To make the murder case even more murky, when Marlowe goes to meet Mavis in Steelgraves’ mansion he discovers the gangster dead and Mavis confessing to killing him. In this intriguing maze of corruption and deceit, Marlowe tries to make things add up in an ethical way. Everyone either seems to be not who they are (like his first client Orfamay being the sister of Mavis) or they want him dead. The one thing he’s sure of, is that his client didn’t do the killing (there was no gun powder on her hands) and he therefore goes to the trouble of making the gangster’s death look like a suicide to keep her away from the cops and her name out of the newspapers. But the cops don’t buy into this clumsy attempt to coverup a murder, but let him go because he convinces them he’s on the trail of the killer and won’t leave town. As for the blackmail part, he keeps the cops in the dark and decides to burn the photos.

By the concluding scene, everything comes together: the missing Orrin is found dead (Orfamay learns of her brother’s death in a coffee shop at the railroad station as Marlowe tells her by projecting his voice over the lady sitting at the counter next to her), all the killers get killed, and the blackmail scheme is hushed by the tight-lipped Marlowe. Marlowe wraps up the case with the charm of a smooth gumshoe who doesn’t have a care in the world, even though he almost got killed, was almost arrested, and almost had his private eye license removed. But in this modern version he loses some of the existential qualities of the previous ones who played Marlowe, as by the 1960s a corrupt modern world is no longer a shocking discovery for the anachronistic detective. Garner’s sense of chivalry and acting for what is right, can no longer be fully appreciated by his new breed of clients.
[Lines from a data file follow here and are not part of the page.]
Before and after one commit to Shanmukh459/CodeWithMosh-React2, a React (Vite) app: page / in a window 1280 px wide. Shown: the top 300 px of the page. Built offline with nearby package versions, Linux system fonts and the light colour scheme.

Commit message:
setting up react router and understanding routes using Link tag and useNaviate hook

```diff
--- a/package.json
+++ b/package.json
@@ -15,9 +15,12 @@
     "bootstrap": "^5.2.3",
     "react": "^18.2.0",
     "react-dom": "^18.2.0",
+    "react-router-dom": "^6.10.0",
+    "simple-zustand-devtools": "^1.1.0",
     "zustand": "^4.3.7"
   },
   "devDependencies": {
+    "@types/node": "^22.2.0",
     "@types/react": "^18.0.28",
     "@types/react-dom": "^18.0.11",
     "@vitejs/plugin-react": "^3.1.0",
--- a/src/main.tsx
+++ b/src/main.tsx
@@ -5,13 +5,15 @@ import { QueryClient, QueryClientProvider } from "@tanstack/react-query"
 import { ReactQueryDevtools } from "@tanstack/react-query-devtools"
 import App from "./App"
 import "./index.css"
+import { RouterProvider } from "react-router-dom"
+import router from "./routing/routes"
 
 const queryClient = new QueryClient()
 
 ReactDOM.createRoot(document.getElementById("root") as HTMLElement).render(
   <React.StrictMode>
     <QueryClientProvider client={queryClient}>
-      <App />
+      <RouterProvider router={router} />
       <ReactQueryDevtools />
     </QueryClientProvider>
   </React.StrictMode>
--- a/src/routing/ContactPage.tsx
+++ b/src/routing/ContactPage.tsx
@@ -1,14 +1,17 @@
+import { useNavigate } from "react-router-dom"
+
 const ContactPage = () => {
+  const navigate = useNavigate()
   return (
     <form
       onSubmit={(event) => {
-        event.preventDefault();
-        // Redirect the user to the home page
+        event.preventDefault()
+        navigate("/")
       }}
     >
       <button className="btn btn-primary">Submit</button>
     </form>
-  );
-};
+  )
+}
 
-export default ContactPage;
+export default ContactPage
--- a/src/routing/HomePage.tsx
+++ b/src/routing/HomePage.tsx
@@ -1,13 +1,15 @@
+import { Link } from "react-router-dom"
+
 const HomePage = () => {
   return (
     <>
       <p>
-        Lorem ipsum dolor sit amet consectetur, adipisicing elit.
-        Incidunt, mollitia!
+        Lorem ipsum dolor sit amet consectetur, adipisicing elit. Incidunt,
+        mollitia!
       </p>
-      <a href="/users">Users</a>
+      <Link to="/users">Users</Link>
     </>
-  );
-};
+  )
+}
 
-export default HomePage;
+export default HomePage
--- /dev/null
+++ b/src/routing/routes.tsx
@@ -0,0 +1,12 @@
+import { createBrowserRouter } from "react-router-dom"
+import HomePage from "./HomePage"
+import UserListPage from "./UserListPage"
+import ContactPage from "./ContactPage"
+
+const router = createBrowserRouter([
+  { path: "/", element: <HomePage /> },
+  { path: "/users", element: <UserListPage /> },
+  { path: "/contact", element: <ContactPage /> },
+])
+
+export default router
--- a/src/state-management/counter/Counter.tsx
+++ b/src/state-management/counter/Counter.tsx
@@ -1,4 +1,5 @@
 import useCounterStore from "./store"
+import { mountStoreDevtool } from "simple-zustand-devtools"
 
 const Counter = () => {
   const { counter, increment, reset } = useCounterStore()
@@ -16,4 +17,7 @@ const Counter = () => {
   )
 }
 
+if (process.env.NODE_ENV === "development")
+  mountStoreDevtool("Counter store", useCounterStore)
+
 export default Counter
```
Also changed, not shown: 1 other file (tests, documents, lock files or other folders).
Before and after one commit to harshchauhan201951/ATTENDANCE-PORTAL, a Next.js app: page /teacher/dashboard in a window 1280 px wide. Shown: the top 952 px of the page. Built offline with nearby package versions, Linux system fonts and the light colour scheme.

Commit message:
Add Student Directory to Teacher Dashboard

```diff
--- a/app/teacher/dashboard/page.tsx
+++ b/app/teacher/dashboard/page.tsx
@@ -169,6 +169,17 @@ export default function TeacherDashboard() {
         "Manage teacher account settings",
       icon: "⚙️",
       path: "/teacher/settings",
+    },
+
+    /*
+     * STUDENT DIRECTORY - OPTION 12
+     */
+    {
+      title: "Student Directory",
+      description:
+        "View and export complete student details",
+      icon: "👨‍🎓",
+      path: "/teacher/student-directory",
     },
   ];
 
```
With the Vietnam War in full progress and society in a social revolution at the time the film was made, the modern Marlowe sticks out like a sore thumb for his virtuousness and incorruptibility and belief in family values. This version pleased me immensely, as it was an engaging update even if it differs in mood from the other versions and is not the definitive Marlowe as was Bogey’s.